Two weeks left to spring break in the CUNY system and everyone’s struggling to maintain their sanity on the tail-end of what has been a grueling year. So a potpourri of sorts this week:

Radio’s Digital Dilemma. 75 copies of the hardcover have been sold through mid-March, which is way more than I had expected by this point. (You or your local library can order direct through Routledge and receive 20% off by using code JRK96 at checkout. Amazon’s Kindle version is similarly "cheaper.") Once 200 copies are sold, a sanely-priced paperback run will commence. Routledge gives 18 months to make this goal, which puts the drop-dead deadline for paperback release in June of 2015.

Last week, Routledge published a five-question interview with me about the book and where it came from. Long story short, the seeds for this project were planted well more than a decade ago, when I first became a refugee from the Telecommunications Act of 1996.

I’ve also written a commentary related to the book for the European Journalism Observatory, a project of the Reuters Institute for the Study of Journalism at the University of Oxford. It emphasizes the primary cautionary tale: when ideology trumps science, bad things happen that have lasting effects on the health of a media system.

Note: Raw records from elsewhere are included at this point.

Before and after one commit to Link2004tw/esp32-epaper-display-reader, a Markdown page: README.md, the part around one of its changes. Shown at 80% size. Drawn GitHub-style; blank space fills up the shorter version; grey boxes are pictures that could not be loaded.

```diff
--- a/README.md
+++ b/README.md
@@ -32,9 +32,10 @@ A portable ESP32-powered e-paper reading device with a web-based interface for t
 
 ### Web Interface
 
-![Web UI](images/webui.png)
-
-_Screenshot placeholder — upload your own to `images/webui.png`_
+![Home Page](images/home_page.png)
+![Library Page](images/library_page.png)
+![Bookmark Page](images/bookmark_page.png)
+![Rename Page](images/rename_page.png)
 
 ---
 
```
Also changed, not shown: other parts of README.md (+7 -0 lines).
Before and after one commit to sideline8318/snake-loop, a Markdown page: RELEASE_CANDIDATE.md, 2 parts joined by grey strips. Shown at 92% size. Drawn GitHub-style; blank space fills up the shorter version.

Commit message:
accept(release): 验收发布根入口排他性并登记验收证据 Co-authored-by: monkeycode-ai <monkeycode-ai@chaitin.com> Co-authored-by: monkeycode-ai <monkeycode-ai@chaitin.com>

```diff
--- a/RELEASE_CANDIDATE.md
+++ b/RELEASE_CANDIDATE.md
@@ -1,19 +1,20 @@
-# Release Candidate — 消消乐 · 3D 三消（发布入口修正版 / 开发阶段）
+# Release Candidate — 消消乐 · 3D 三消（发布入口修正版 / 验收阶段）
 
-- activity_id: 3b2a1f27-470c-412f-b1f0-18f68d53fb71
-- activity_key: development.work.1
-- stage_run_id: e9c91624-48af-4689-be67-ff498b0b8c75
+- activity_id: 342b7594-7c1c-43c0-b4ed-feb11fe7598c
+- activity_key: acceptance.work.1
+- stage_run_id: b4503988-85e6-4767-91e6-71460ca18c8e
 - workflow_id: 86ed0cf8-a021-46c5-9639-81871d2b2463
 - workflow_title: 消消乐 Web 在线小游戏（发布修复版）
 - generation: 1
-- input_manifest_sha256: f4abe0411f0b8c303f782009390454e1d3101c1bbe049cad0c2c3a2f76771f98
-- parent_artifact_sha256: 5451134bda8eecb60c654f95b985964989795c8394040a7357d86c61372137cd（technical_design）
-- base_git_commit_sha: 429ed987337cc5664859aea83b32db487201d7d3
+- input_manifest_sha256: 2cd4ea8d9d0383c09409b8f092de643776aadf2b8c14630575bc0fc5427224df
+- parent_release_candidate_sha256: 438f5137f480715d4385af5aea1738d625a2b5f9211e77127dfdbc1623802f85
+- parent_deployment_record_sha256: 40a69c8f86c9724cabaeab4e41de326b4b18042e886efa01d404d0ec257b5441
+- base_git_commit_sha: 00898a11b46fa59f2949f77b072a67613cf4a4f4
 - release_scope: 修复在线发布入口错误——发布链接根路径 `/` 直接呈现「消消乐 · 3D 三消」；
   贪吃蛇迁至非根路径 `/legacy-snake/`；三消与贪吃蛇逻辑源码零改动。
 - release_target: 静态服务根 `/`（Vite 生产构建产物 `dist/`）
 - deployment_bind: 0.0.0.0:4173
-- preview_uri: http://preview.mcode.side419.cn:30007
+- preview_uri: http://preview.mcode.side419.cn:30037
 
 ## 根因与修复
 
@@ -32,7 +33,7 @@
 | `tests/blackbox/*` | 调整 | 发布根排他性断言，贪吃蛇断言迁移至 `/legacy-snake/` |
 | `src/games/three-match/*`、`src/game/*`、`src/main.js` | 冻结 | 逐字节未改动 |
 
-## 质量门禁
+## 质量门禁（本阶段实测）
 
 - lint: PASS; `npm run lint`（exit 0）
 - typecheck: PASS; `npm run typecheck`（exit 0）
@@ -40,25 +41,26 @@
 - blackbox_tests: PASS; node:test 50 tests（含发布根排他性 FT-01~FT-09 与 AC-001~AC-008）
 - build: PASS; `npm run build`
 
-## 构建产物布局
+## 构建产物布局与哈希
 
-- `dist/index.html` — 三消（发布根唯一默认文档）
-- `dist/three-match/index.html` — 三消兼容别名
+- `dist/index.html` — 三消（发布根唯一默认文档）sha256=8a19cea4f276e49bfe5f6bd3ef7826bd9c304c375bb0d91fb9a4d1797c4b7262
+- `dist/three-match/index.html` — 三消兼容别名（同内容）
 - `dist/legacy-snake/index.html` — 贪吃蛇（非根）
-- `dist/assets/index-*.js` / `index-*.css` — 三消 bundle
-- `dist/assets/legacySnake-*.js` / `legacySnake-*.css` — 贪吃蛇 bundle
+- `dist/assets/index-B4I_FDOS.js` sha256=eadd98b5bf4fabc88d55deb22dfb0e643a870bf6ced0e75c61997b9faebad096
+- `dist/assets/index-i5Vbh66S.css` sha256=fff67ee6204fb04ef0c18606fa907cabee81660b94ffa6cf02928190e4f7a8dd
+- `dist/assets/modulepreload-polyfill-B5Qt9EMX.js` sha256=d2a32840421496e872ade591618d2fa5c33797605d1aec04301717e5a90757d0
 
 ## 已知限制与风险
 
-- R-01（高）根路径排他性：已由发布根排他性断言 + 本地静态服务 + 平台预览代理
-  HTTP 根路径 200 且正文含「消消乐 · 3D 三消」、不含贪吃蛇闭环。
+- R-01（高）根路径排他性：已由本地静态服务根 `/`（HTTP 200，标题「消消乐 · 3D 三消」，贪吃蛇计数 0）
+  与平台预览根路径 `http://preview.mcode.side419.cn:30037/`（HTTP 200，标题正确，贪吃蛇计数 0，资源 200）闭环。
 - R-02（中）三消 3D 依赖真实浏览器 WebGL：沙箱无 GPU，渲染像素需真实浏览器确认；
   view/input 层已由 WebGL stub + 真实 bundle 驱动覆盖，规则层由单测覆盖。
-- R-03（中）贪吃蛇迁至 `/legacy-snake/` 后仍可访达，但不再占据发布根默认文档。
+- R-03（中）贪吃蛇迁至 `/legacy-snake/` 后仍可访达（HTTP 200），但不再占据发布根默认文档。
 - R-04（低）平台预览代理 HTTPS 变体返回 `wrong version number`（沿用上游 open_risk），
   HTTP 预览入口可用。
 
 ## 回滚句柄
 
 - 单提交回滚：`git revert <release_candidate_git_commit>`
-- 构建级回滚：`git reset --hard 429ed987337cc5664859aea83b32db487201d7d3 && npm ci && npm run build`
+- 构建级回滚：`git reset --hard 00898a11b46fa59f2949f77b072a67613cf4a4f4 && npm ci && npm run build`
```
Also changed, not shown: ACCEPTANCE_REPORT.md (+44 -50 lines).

Workers Independent News v. FCC. Work continues to confront the FCC about its troublesome ruling on the validity of broadcast journalism. Multiple vectors are in play: the first is Congress, who has the power of the purse over the FCC and who may be able to persuade the agency to walk back their censorship of WIN with some targeted prodding. Members in both the House of Representatives and Senate are intrigued by this case and have agreed to sniff around.

If legislative entreaties fail, then it’s time to lawyer up. I’m in discussions with two folks who specialize in media and labor issues and are preliminarily interested in taking our case; the recommendation at this time is to let the Congressional inquiries play themselves out first, as those could completely obviate the need for a legal battle. That is, if the FCC is willing to listen to reason.